The fifth inning (Shelby's last) was more of the same, with a mix of poor luck and Dodgers hitters figuring out his arsenal. The Dodgers took a 6-0 lead, which is how it ended.
The Cardinals Offense Clayton Kershaw
Forget everything above, because truly it hardly mattered at all. Not in this game, not against the best pitcher in the world at the height of his powers. Kershaw's devastating curveballs described an arc that spelled out lasciate ogne speranza.
7.0 IP, 5 H, 0 R, 2 BB, 13 K. Kershaw dropped his ERA to 2.04, which is half a run ABOVE his fielding-independent numbers. He has produced 3.2 fWAR in 79 innings, which is more than what Adam Wainwright has produced in almost forty more innings.

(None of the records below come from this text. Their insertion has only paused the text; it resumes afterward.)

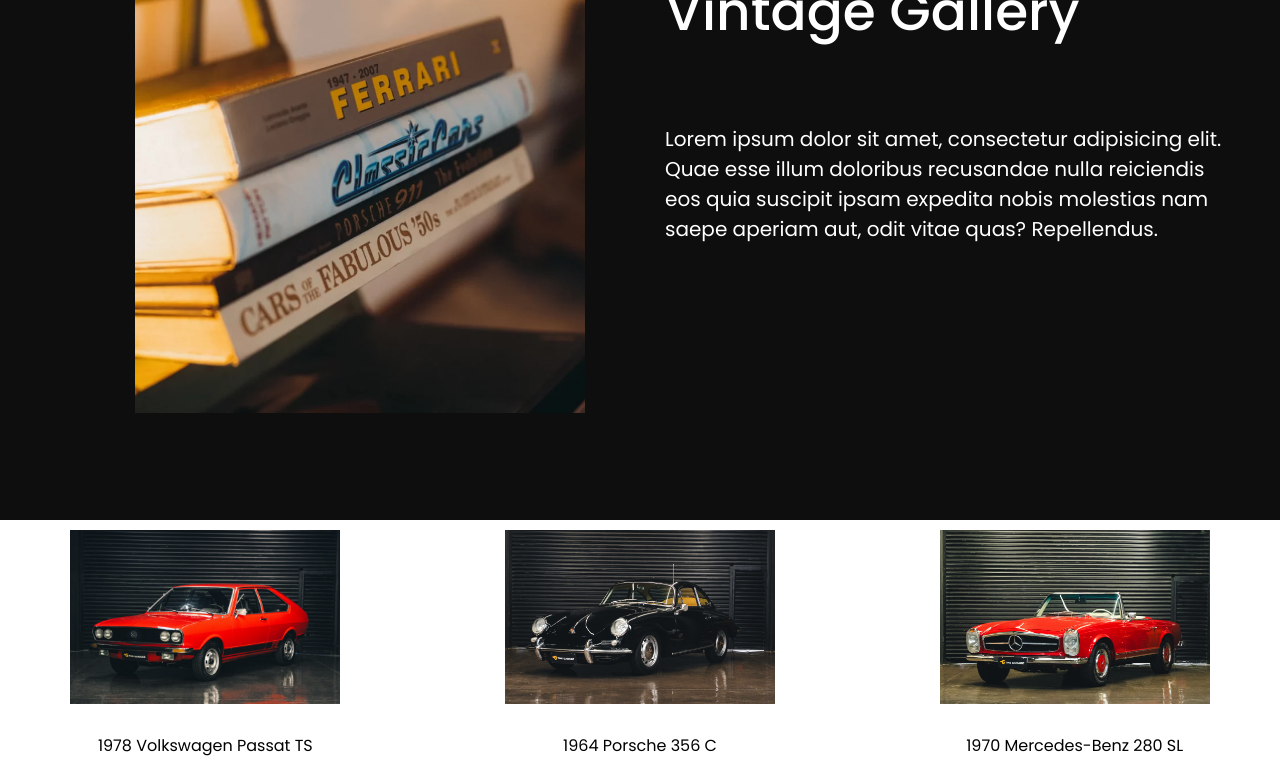
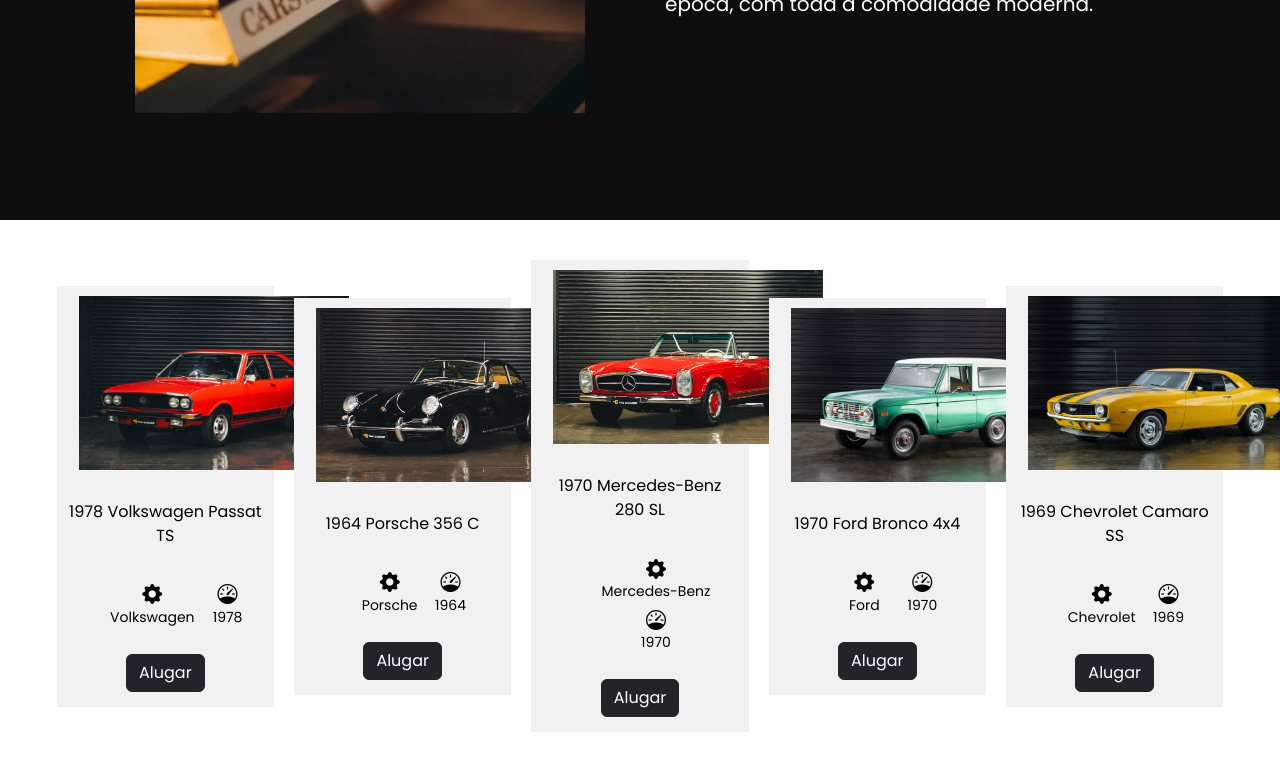
Before and after one commit to Gaspatt/VintageGallery, a Vue app: page / in a window 1280 px wide. Shown: the part 1980-2760 px from the top of the page. Built offline with nearby package versions, Linux system fonts and the light colour scheme.

Commit message:
feat:Alteração e incrementos #0

```diff
--- a/src/assets/main.css
+++ b/src/assets/main.css
@@ -9,13 +9,15 @@
 
 /*div carros */
 
-.carros {
-    display: flex;
-    justify-content: center;
-    align-items: center;
-    flex-wrap: wrap;
-    margin-top: 10vh;
-    text-align: center;
+
+
+  .uni-carros {
+    background-color: rgb(241, 241, 241);
+    transition: 0.3s;
+  }
+
+  .uni-carros:hover {
+    transform: translateY(-7px);
   }
 
   /*carros */
--- a/src/components/HeaderHome.vue
+++ b/src/components/HeaderHome.vue
@@ -72,9 +72,9 @@
         <li class="nav-item">
           <router-link to="/" class="nav-link">HOME</router-link>
         </li>
-        <li class="nav-item">
+        <!-- <li class="nav-item">
           <router-link to="/cars" class="nav-link">CARROS</router-link>
-        </li>
+        </li> -->
         <li class="nav-item">
           <router-link to="/contact" class="nav-link">CONTATO</router-link>
         </li>
--- a/src/components/HeaderPage.vue
+++ b/src/components/HeaderPage.vue
@@ -54,9 +54,9 @@
           <li class="nav-item-mobile">
             <router-link to="/" class="nav-link-mobile">HOME</router-link>
           </li>
-          <li class="nav-item-mobile">
+          <!-- <li class="nav-item-mobile">
             <router-link to="/cars" class="nav-link-mobile">CARROS</router-link>
-          </li>
+          </li> -->
           <li class="nav-item-mobile">
             <router-link to="/contact" class="nav-link-mobile">CONTATO</router-link>
           </li>
--- a/src/views/CadastrarView.vue
+++ b/src/views/CadastrarView.vue
@@ -60,7 +60,7 @@
         </div>
         <p class="p-link">Já possui cadastro? <RouterLink to="/login">Clique Aqui</RouterLink></p>
 
-        <button class="btn-enter">ENTRAR</button>
+        <button class="btn-enter">CADASTRAR</button>
       </div>
     </div>
     <div class="img-container">
@@ -74,6 +74,7 @@
   display: flex;
   width: 100vw;
   height: 100vh;
+  padding: 0;
 }
 
 .img-container {
@@ -137,6 +138,7 @@
 
 .input-group {
   display: flex;
+  flex-wrap: nowrap;
   align-items: center;
   width: 100%;
   background-color: rgb(41, 41, 41);
@@ -189,4 +191,10 @@
   font-size: 14px;
   margin-right: 200px;
 }
+
+@media (min-width: 1400px) {
+    .container-xxl, .container-xl, .container-lg, .container-md, .container-sm, .container {
+        max-width: 100%;
+    }
+}
 </style>
--- a/src/views/CarDetailView.vue
+++ b/src/views/CarDetailView.vue
@@ -1,8 +1,22 @@
+<script setup>
+import { useRoute } from 'vue-router'
+import { useCarStore } from '../stores/carStore'
+import { computed } from 'vue'
+import HeaderPage from '@/components/HeaderPage.vue'
+
+const route = useRoute()
+const carStore = useCarStore()
+
+const car = computed(() => carStore.selectedCar)
+</script>
+
 <template>
+  <HeaderPage></HeaderPage>
   <div class="detalhe-carro">
     <div class="img-carro">
       <img :src="car.image" :alt="car.name" />
     </div>
+    <div class="main-carro">
       <div class="dados-carro">
         <h1>{{ car.name }}</h1>
         <p>{{ car.description }}</p>
@@ -44,24 +58,35 @@
         <button class="btn btn-dark">Entrar em contato</button>
       </div>
     </div>
+    <p>drgdfkpjghdfoighdroiughdroighdroigdhroigdhriogdhriogdhijrop</p>
+
+    <br>
+  </div>
 </template>
 
-<script setup>
-import { useRoute } from 'vue-router'
-import { useCarStore } from '../stores/carStore'
-import { computed } from 'vue'
+<style scoped>
+.main-carro {
+  display: flex;
+  flex-wrap: nowrap;
+  width: 90%;
+}
 
-const route = useRoute()
-const carStore = useCarStore()
-
-const car = computed(() => carStore.selectedCar)
-</script>
-
-<style scoped>
 .detalhe-carro {
   display: flex;
   flex-wrap: wrap;
+
 }
+
+.dados-carro {
+  width: 100%;
+  padding: 80px;
+}
+
+.dados-carro h4 {
+  font-size: 1.5rem;
+}
+
+
 
 .img-carro {
   width: 100%;
@@ -74,7 +99,7 @@
 
 .imagensCarro img {
   width: 100%;
-  max-width: 300px;
+  max-width: 100vh;
   height: auto;
   margin: 10px;
 }
@@ -98,13 +123,16 @@
 .espec-carro {
   display: block;
   unicode-bidi: isolate;
-  padding-left: 100px;
+  padding: 15vh;
+  padding-top: 5vh;
+  padding-left: 5vh;
   border: 1px solid #dee2e6;
   border-top: 3px solid #0c0c0c;
   position: sticky;
   top: 10%;
-  margin-top: 20vh;
-  margin-left: 30vh;
+  margin-top: 10vh;
+  height: 40%;
+
 }
 
 .espec-carro button {
--- a/src/views/HomeView.vue
+++ b/src/views/HomeView.vue
@@ -18,9 +18,9 @@
     transmission: 'Manual',
     km: '25.372',
     location: 'São Paulo',
-    price: 'R$ 110.000,00',
+    price: 'R$ 5.000,00',
     image: '/src/assets/imagens/carroprin1.png',
-    description: 'Descrição do carro 1',
+    description: 'O 1978 Volkswagen Passat TS é um dos ícones mais marcantes da história automotiva brasileira, combinando um design arrojado com o desempenho que conquistou gerações de entusiastas. Este exemplar na clássica cor vermelha com interior preto destaca-se como uma verdadeira peça de colecionador, representando a era de ouro dos esportivos nacionais.',
     specifications: 'Especificações detalhadas do carro 1...',
     interior: 'Detalhes sobre o interior e painel do carro 1...',
     photos: [
@@ -113,6 +113,113 @@
       '/src/assets/imagens/carro5_interior2.png',
     ],
   },
+  {
+    id: 6,
+    name: '1978 Volkswagen Passat TS',
+    brand: 'Volkswagen',
+    model: 'Passat TS',
+    color: 'Azul',
+    year: 1978,
+    motor: '1.6',
+    transmission: 'Manual',
+    km: '25.372',
+    location: 'São Paulo',
+    price: 'R$ 5.000,00',
+    image: '/src/assets/imagens/carroprin1.png',
+    description: 'O 1978 Volkswagen Passat TS é um dos ícones mais marcantes da história automotiva brasileira, combinando um design arrojado com o desempenho que conquistou gerações de entusiastas. Este exemplar na clássica cor vermelha com interior preto destaca-se como uma verdadeira peça de colecionador, representando a era de ouro dos esportivos nacionais.',
+    specifications: 'Especificações detalhadas do carro 1...',
+    interior: 'Detalhes sobre o interior e painel do carro 1...',
+    photos: [
+      '/src/assets/imagens/carro1_interior1.png',
+      '/src/assets/imagens/carro1_interior2.png',
+    ],
+  },
+  {
+    id: 7,
+    name: '1964 Porsche 356 C',
+    brand: 'Porsche',
+    model: '356 C',
+    color: 'Preto',
+    year: 1964,
+    motor: '1600',
+    transmission: 'Manual de 4 Velocidades',
+    km: '100.000',
+    location: 'São Paulo',
+    price: 'R$ 1.590.000,00',
+    image: '/src/assets/imagens/carroprin2.png',
+    description: 'Descrição do carro 2',
+    specifications: 'Especificações detalhadas do carro 2...',
+    interior: 'Detalhes sobre o interior e painel do carro 2...',
+    photos: [
+      '/src/assets/imagens/carro2_interior1.png',
+      '/src/assets/imagens/carro2_interior2.png',
+    ],
+  },
+
+  {
+    id: 8,
+    name: '1970 Mercedes-Benz 280 SL',
+    brand: 'Mercedes-Benz',
+    model: '280 SL',
+    color: 'Vermelho',
+    year: 1970,
+    motor: '2.8 L6',
+    transmission: 'Manual',
+    km: '10.235',
+    location: 'São Paulo',
+    price: 'R$ 1.100.000,00',
+    image: '/src/assets/imagens/carroprin3.jpg',
+    description: 'Descrição do carro 3',
+    specifications: 'Especificações detalhadas do carro 3...',
+    interior: 'Detalhes sobre o interior e painel do carro 3...',
+    photos: [
+      '/src/assets/imagens/carro3_interior1.png',
+      '/src/assets/imagens/carro3_interior2.png',
+    ],
+  },
+  {
+    id: 9,
+    name: '1970 Ford Bronco 4x4',
+    brand: 'Ford',
+    model: 'Bronco',
+    color: 'Verde',
+    year: 1970,
+    motor: 'V8',
+    transmission: 'Manual',
+    km: '35.000',
+    location: 'São Paulo',
+    price: 'R$ 1.050.000,00',
+    image: '/src/assets/imagens/carroprin4.jpg',
+    description: 'Descrição do carro 4',
+    specifications: 'Especificações detalhadas do carro 4...',
+    interior: 'Detalhes sobre o interior e painel do carro 4...',
+    photos: [
+      '/src/assets/imagens/carro4_interior1.png',
+      '/src/assets/imagens/carro4_interior2.png',
+    ],
+  },
+  {
+    id: 10,
+    name: '1969 Chevrolet Camaro SS',
+    brand: 'Chevrolet',
+    model: 'Camaro SS',
+    color: 'Amarelo',
+    year: 1969,
+    motor: 'V8 350',
+    transmission: 'Manual',
+    km: '22.000',
+    location: 'São Paulo',
+    price: 'R$ 105.000,00',
+    image: '/src/assets/imagens/carroprin5.jpg',
+    description: 'Descrição do carro 5',
+    specifications: 'Especificações detalhadas do carro 5...',
+    interior: 'Detalhes sobre o interior e painel do carro 5...',
+    photos: [
+      '/src/assets/imagens/carro5_interior1.png',
+      '/src/assets/imagens/carro5_interior2.png',
+    ],
+  },
+
 ];
 
 const rentCar = (car) => {
@@ -149,14 +256,12 @@
       </div>
       <div class="textosobre">
         <h1>Vintage Gallery</h1>
-        <p>Lorem ipsum dolor sit amet, consectetur adipisicing elit. Quae esse illum doloribus recusandae nulla
-          reiciendis eos quia suscipit ipsam expedita nobis molestias nam saepe aperiam aut, odit vitae quas?
-          Repellendus.</p>
+        <p>Bem-vindo à Vintage DGallery, onde o encanto do passado encontra o prazer de dirigir. Somos uma empresa especializada na locação de carros vintage, oferecendo uma seleção exclusiva de veículos clássicos para tornar momentos especiais ainda mais inesquecíveis. Nosso objetivo é proporcionar uma experiência autêntica e sofisticada, permitindo que nossos clientes vivam o charme e a elegância de outra época, com toda a comodidade moderna.</p>
       </div>
     </section>
 
     <div class="row carros">
-      <div class="col-sm-4" v-for="car in cars" :key="car.id">
+      <div class="col-sm-2 uni-carros" v-for="car in cars" :key="car.id">
         <img :src="car.image" :alt="car.name">
         <div class="textocarro">
           <span>{{ car.name }}</span>
@@ -165,7 +270,7 @@
             <li><i class="bi bi-speedometer"></i>{{ car.year }}</li>
           </ul>
           <div class="botaocarro">
-            <button class="btn btn-dark" @click="rentCar(car)">Alugar</button>
+            <button class="btn btn-dark botao-carro" @click="rentCar(car)">Alugar</button>
           </div>
         </div>
       </div>
@@ -175,6 +280,23 @@
 </template>
 
 <style scoped>
+
+.carros {
+    display: flex;
+    justify-content: center;
+    align-items: center;
+    flex-wrap: wrap;
+    margin-top: 5vh;
+    text-align: center;
+    gap: 20px;
+    row-gap: 50px;
+    margin-bottom: 15vh;
+  }
+
+  .botao-carro {
+    margin-bottom: 15px;
+  }
+
 /*div sobre nós */
 
 .sobre {
@@ -201,6 +323,7 @@
   color: #fff;
   width: 50%;
   padding-left: 10vh;
+
 }
 
 .textosobre h1 {
@@ -333,6 +456,6 @@
 }
 
 .carrossel {
-  height: 900px;
+  height: 600px;
 }
 </style>
--- a/src/views/LoginView.vue
+++ b/src/views/LoginView.vue
@@ -58,7 +58,7 @@
   display: flex;
   width: 100vw;
   height: 100vh;
-  margin: 0;
+  padding: 0;
 }
 
 .img-container {
@@ -122,6 +122,7 @@
 
 .input-group {
   display: flex;
+  flex-wrap: nowrap;
   align-items: center;
   width: 100%;
   background-color: rgb(41, 41, 41);
```
Also changed, not shown: src/views/ContactView.vue (+16 -11 lines). Lines whose indentation alone changed are shown as unchanged.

Adam Wainwright is one of the best pitchers in the world.
Clayton Kershaw is phenomenal, he is the best and he is without weakness really--EXCEPT!
Carpenter went single-single-double-strikeout against Kershaw today. So now you know what "owning Clayton Kershaw" looks like.
Another curious thing, though: when Carpenter doubled with two outs in the fifth inning--the game was still close, so a runner reaching second base was cause for celebration--he turned to the Cardinals' dugout and made one of those hand signals that now seem to be de rigeur. But this one was new and different:
I mean descríbame loco but is that possibly an...El Gallo signal?
Behold the birth of the RALLY COXCOMB.
- Yadi threw out Dee Gordon again, this time on a pitchout.
- Seth Maness relieved Shelby in the sixth. Jason Motte pitched the eighth. Neither allowed a run.
- Jorge Rondon made his major-league debut, with a scoreless seventh inning. Welcome to the bigs, Jorge! Please don't walk Matt Kemp again!
- With the Dodgers' win and the Giants' loss, those two teams are now tied for the NL West lead, which is bananas considering the Giants had a 9.5-game lead exactly three weeks ago. It kind of makes the fact that the Reds and Pirates are about to overtake the Cardinals in the Central seem less impressive, right?